Sometimes the insanity on Twitter makes my brain hurt. Sometimes the hatred makes my heart ache. But I almost never think about leaving. Until now.

Farhad Manjoo published an NYT column on Wednesday titled “Never Tweet.” He said “it’s time we journalists all considered disengaging from the daily rhythms of Twitter, the world’s most damaging social network. You don’t have to quit totally — that’s impossible in today’s news business. Instead, post less, lurk more.”

A longtime tech exec sent the link to me and said Manjoo is right. “You guys are the lifeblood of Twitter right now,” they said. “A huge part of Twitter’s current value is journalists creating content for the site.”

I’ve known this person for years. They don’t have an ax to grind against Twitter, they just want journalists to think critically about what Twitter does to news coverage and the civic conversation. I asked: Do you think we should go on a Twitter strike? Maybe, they said — or at least take a hard look at the value exchange that’s going on.

I used to think the transparency of Twitter helped improve trust in media. I think that’s true around the edges. But I’m leaning toward the Silicon Valley exec’s view that the incessant tweeting undermines trust. “You guys are down in the mud with the bots and the bad faith actors,” the tech exec said.

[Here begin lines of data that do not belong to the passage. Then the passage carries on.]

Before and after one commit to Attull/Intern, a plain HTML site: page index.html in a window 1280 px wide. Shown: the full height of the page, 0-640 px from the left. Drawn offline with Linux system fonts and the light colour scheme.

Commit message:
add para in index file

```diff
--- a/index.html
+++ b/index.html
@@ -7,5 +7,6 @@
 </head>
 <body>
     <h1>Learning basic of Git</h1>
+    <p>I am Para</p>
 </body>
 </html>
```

That’s definitely true. The more time someone spends on Twitter, the more likely their view of the world is distorted by all the shouting. And the more likely they start shouting too. Being on Twitter contributes to a sense that the thing being shouted about is hugely important and being discussed by THE WHOLE WORLD when in fact it’s being discussed solely by people who are Extremely Online. The Covington Catholic controversy is just the most recent example.

I’m not saying everyone should delete their accounts. I’m definitely not saying newsroom bosses should stop reporters from tweeting. I love Twitter and I know that both my personal and professional lives have benefited from it. (I met my wife on Twitter!) But the site has changed. It is now, as Manjoo said, “the epicenter of a nonstop information war, an almost comically undermanaged gladiatorial arena where activists and disinformation artists and politicians and marketers gather to target and influence the wider media world.” This is a big problem. It requires a big change.

BTW: Rob McLean, who edited this letter, read this item and replied: “FWIW, I deleted my Twitter account last fall. I couldn’t take it anymore!”